Before, gestural control systems like the Wii were based on the time of flight — how long something takes to return after bouncing off objects in the room. The camera in the Kinect encodes information in that light as it goes out, then measures that degradation over time with the sensor in the Kinect’s Infrared camera.

Smart Software

The data fed in by the camera is instantly processed by some really smart software. It identifies shapes that could be human by heads and limbs, so your Kinect doesn’t think your armchair or your cat are the ones trying to play Dance Central. This software already understands how a human body can move, so it knows your head can’t turn 360 degrees on your neck, and it captures movement through more than 48 points of articulation.

The Kinect software has been programmed with more than 200 possible poses, so it has an idea of where your body is probably going to go, too. This is especially important in two-player games where one player might move in front of the other, or a piece of low furniture might block the camera’s view of your legs. The Kinect software then pairs with the game software to see what pose you are supposed to be creating to do a certain task.

Some of the frustrations people can experience with Kinect games happen here, often because while they may be performing the right action, the camera doesn’t match it to what the game wants, or the game has a very specific parameter of what is correct.

Voice Commands

The Kinect’s other much touted feature is its ability to recognize voice commands. The Kinect has four microphones in its sensor bar to pick up players’ voices, all pointed down to pick up soundwaves more effectively. This large amount of audio equipment allows the Kinect to hear people even when they are several feet away.

Voice commands require calibration so the Kinect knows the general audio levels of your living room. If you ever rearrange your furniture or add carpet, you’ll have to recalibrate because sound bounces around the room differently.

The Kinect still has its flaws, but as the first peripheral to offer motion controls without a controller as well as sophisticated voice controls for gaming, it’s the first step into a new realm for video games. Microsoft has also made the API available to the public, opening larger possibilities up to any developer who wants to explore motion controls.

BONUS: 7 Awesome Kinect Concepts

Nerds Make Real Working Gmail Motion

For fun, Google made an April Fools video about their new (fake) application called Gmail Motion. Basically, using motion sensing to operate email. It was all fun and games, until the nerds at University of Southern California Institute for Creative Technologies saw the video and made their own functioning Gmail Motion. I think job offerings are in order Google.

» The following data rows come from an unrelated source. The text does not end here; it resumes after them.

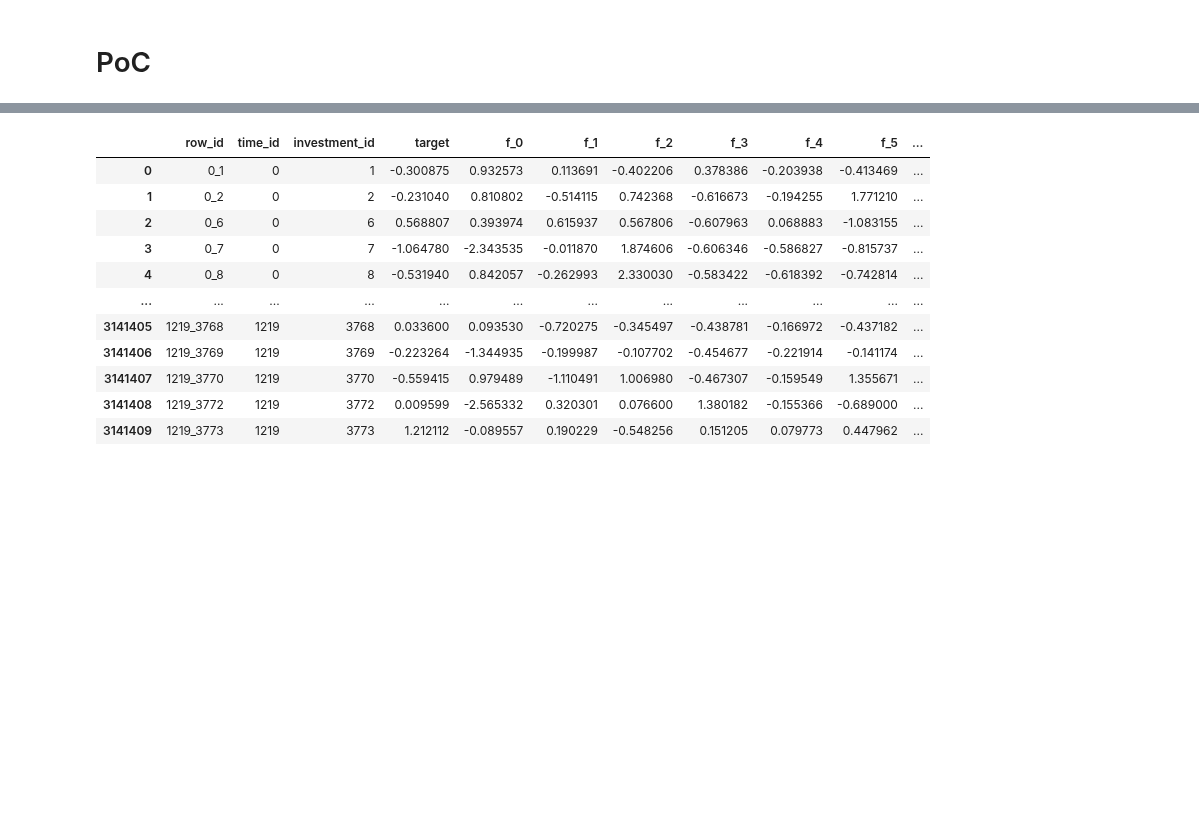
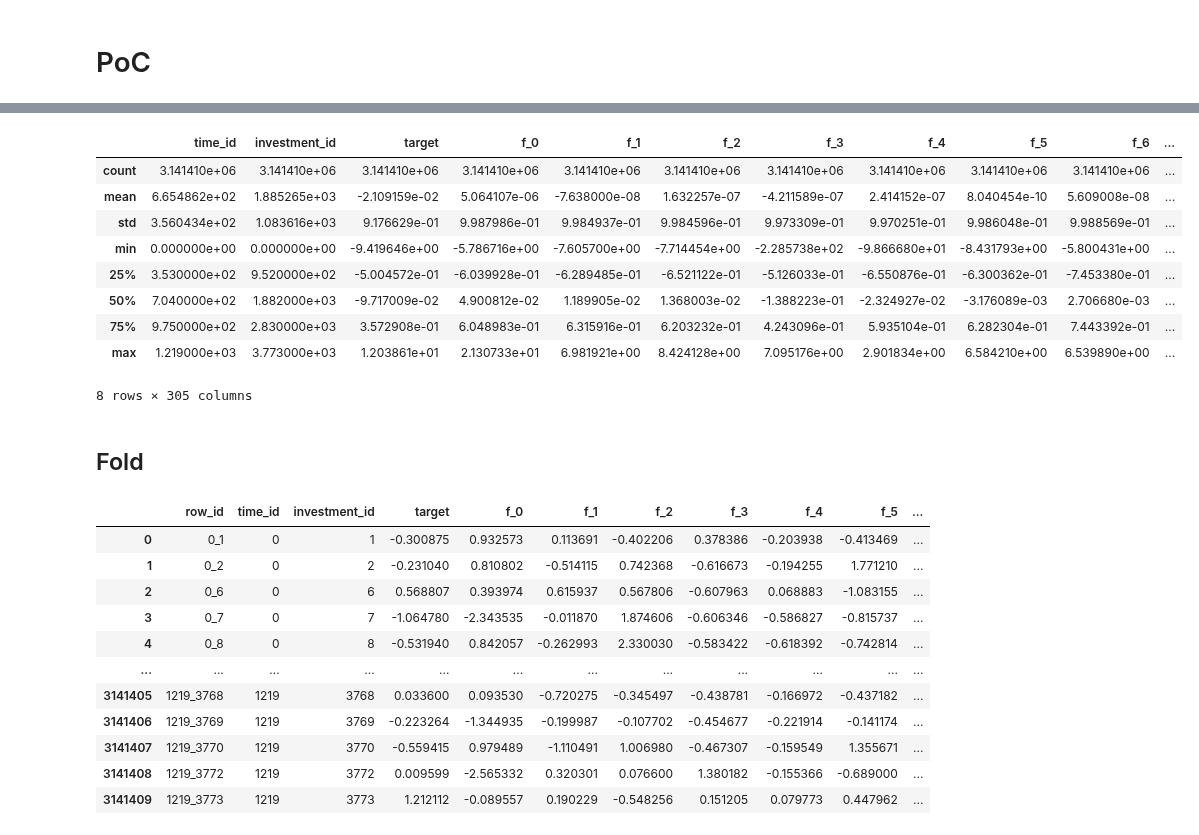
Before and after one commit to IMOKURI/ubiquant-market-prediction, a Jupyter notebook: notebooks/PoC.ipynb, the cells around one changed output, grey strips where cells are left out. Cells and saved outputs as stored; diff of their text form; code cells hidden in the pictures; blank space fills up the shorter version.

```diff
--- a/notebooks/PoC.ipynb
+++ b/notebooks/PoC.ipynb
@@ -71,3 +72,18 @@ input = InputData(c)
+# %%
+input.train.describe()
+# %% [output]
+|  | time_id | investment_id | target | f_0 | f_1 | f_2 | f_3 | f_4 | f_5 | f_6 | ... |
+| count | 3.141410e+06 | 3.141410e+06 | 3.141410e+06 | 3.141410e+06 | 3.141410e+06 | 3.141410e+06 | 3.141410e+06 | 3.141410e+06 | 3.141410e+06 | 3.141410e+06 | ... |
+| mean | 6.654862e+02 | 1.885265e+03 | -2.109159e-02 | 5.064107e-06 | -7.638000e-08 | 1.632257e-07 | -4.211589e-07 | 2.414152e-07 | 8.040454e-10 | 5.609008e-08 | ... |
+| std | 3.560434e+02 | 1.083616e+03 | 9.176629e-01 | 9.987986e-01 | 9.984937e-01 | 9.984596e-01 | 9.973309e-01 | 9.970251e-01 | 9.986048e-01 | 9.988569e-01 | ... |
+| min | 0.000000e+00 | 0.000000e+00 | -9.419646e+00 | -5.786716e+00 | -7.605700e+00 | -7.714454e+00 | -2.285738e+02 | -9.866680e+01 | -8.431793e+00 | -5.800431e+00 | ... |
+| 25% | 3.530000e+02 | 9.520000e+02 | -5.004572e-01 | -6.039928e-01 | -6.289485e-01 | -6.521122e-01 | -5.126033e-01 | -6.550876e-01 | -6.300362e-01 | -7.453380e-01 | ... |
+| 50% | 7.040000e+02 | 1.882000e+03 | -9.717009e-02 | 4.900812e-02 | 1.189905e-02 | 1.368003e-02 | -1.388223e-01 | -2.324927e-02 | -3.176089e-03 | 2.706680e-03 | ... |
+| 75% | 9.750000e+02 | 2.830000e+03 | 3.572908e-01 | 6.048983e-01 | 6.315916e-01 | 6.203232e-01 | 4.243096e-01 | 5.935104e-01 | 6.282304e-01 | 7.443392e-01 | ... |
+| max | 1.219000e+03 | 3.773000e+03 | 1.203861e+01 | 2.130733e+01 | 6.981921e+00 | 8.424128e+00 | 7.095176e+00 | 2.901834e+00 | 6.584210e+00 | 6.539890e+00 | ... |
+8 rows × 305 columns
+# %% [markdown]
+## Fold
 # %%
 input.train.fillna({"time_fold": c.params.n_fold}, inplace=True)
 # %%
```
Also changed, not shown: parts of 5 cells of this notebook, 1 other file.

Read more: http://www.viralviralvideos.com/2011/04/02/nerds-make-real-working-gmail-motion/